María Félix didn’t jump at every film role that was offered to her. She chose the projects she wanted to work on and walked away from the rest. According to Wikipedia, she turned down roles to star in Duel in the Sun (which went to Jennifer Jones), The Legend of Lylah Clare (which went to Kim Novak) and The Barefoot Contessa (which went to Ava Gardner).
Artists Paid Homage to Her
We mentioned previously how the iconic Mexican artist Diego Rivera painted María Félix (he also did a charcoal portrait of the star), but he wasn’t the only artist that Felix modeled for. She also served as model and muse for several other painters, including Leonora Carrington, Antoine Tzapoff, and Jose Clemente Orozco.
Several Songs Were Written About María Félix
Continuing on how María Félix served as a muse for artists, she also inspired songwriters. Songs written about the Mexican star include, “Maria Bonita” by her ex-husband Agustin Lara, “Maria de todas las Marías” by Juan Gabriel, “Ella” by Jose Alfredo Jimenez. The song “Je l’aime a mourir” started off as a poem about Maria by Francis Cabrel and became the song “La quiero a morir.”
María Félix Was Also Known For Her Style
María Félix was just as known for her unique fashion sense as her acting. She believed in a more-is-more aesthetic, piling on beautiful jewelry, donning dramatic hats, and adding the drama she brought to her roles, to her many fabulous style looks.

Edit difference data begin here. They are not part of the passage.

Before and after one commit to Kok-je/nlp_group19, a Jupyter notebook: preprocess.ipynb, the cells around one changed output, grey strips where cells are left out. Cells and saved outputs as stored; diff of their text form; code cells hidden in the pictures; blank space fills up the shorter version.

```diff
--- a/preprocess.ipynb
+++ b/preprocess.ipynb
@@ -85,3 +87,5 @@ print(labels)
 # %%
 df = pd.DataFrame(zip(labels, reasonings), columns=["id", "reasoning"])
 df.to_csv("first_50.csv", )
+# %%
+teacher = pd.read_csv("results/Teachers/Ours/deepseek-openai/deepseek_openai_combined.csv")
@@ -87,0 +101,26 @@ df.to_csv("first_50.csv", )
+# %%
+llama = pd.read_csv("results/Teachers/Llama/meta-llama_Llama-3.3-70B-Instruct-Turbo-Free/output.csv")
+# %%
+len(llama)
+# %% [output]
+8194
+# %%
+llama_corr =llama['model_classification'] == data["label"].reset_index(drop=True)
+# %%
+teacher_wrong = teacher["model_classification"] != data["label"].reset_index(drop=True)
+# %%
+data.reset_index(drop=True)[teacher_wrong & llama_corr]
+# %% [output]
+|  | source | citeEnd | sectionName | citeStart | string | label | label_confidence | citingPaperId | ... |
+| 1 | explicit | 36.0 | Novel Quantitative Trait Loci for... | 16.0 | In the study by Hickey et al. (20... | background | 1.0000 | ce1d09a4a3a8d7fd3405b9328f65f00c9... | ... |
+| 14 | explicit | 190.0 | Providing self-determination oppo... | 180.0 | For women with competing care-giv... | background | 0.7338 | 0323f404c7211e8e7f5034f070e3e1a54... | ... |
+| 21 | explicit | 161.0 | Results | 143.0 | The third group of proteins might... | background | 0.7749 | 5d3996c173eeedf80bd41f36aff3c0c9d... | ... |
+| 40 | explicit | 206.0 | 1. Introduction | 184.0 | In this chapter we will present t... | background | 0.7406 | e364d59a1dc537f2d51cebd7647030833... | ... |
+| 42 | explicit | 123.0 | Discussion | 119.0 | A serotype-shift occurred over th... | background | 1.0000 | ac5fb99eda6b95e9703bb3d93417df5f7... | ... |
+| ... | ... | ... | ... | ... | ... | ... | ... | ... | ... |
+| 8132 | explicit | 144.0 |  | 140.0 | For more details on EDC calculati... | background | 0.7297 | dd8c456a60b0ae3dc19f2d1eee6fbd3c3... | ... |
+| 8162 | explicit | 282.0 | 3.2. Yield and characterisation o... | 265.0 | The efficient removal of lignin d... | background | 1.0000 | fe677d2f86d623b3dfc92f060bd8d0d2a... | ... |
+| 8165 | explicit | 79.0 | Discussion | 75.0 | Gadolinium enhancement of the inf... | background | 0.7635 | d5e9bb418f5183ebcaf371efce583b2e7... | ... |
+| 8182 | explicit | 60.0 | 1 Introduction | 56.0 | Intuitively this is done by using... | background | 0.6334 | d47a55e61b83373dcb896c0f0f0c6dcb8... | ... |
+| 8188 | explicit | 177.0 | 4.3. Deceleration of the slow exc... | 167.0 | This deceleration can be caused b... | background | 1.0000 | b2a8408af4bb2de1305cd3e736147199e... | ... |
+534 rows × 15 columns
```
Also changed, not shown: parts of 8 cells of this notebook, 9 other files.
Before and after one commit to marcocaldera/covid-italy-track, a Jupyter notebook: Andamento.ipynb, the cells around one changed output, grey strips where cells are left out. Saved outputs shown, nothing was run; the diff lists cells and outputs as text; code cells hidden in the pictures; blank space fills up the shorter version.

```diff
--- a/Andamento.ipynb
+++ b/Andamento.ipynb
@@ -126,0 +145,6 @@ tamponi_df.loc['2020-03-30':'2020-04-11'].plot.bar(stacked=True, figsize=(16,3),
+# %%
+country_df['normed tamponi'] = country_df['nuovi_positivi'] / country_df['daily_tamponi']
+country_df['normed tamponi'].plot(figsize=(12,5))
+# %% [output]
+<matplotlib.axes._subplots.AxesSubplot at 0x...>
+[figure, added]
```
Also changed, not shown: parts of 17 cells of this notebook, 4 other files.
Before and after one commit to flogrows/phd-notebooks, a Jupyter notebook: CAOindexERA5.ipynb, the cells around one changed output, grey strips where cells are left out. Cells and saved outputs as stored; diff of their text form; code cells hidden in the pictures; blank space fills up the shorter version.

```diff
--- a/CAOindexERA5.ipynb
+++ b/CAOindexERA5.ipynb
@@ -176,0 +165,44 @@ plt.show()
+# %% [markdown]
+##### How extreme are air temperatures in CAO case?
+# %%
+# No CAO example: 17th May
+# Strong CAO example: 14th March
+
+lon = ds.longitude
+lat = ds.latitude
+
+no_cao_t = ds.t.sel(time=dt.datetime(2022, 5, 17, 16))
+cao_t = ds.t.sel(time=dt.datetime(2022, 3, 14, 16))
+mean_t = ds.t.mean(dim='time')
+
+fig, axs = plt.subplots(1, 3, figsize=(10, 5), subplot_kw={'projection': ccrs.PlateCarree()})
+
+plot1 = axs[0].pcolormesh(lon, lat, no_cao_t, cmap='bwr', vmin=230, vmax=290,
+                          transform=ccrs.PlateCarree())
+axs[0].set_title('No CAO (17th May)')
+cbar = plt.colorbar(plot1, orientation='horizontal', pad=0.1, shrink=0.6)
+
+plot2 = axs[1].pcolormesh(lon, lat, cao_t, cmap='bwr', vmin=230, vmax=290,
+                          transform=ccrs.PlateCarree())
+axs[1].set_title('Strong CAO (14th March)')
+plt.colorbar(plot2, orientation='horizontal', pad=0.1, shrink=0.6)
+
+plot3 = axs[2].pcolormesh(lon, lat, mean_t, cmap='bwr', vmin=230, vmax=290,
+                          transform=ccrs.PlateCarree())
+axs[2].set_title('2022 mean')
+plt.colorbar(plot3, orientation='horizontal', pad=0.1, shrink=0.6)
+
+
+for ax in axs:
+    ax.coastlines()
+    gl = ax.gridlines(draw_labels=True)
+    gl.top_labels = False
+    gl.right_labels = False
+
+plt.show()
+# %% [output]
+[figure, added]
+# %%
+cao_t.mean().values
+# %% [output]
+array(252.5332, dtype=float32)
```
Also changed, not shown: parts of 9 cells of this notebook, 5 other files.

Ralph and Russo recently used La Doña as inspiration for their Couture Spring-Summer 2019 collection.
She Was Encouraged to Use Another Name
María Félix sounds like the name of a star, but did you know that when she first started acting, she was encouraged to use another name? According to the Mexico website, film producers wanted to use the name Marcia Maris, or Diana del Mar. In true María Félix fashion, she refused, wanting to use her full name (María de Los Angeles Félix, but she agreed to shorten it to María Félix).
María Félix Won 3 Ariel Awards
The Ariel Awards, given out by the Academia Mexicana de Artes y Ciencias Cinematograficas (AMACC), are widely regarded as Mexico’s version of the Academy Awards. Winning an Ariel is the highest honor an actor can earn in Mexico. María Félix received three Ariels, for Best Performance by an Actress in a Leading Role, during her illustrious career.
Her Last Film and Acting Role
María Félix’s final acting roles took place during 1970 and 1971. There was the telenovela La constitución, the film La Generala, and the novela Cristina. You can find video clips of these projects, along with some of her other films online.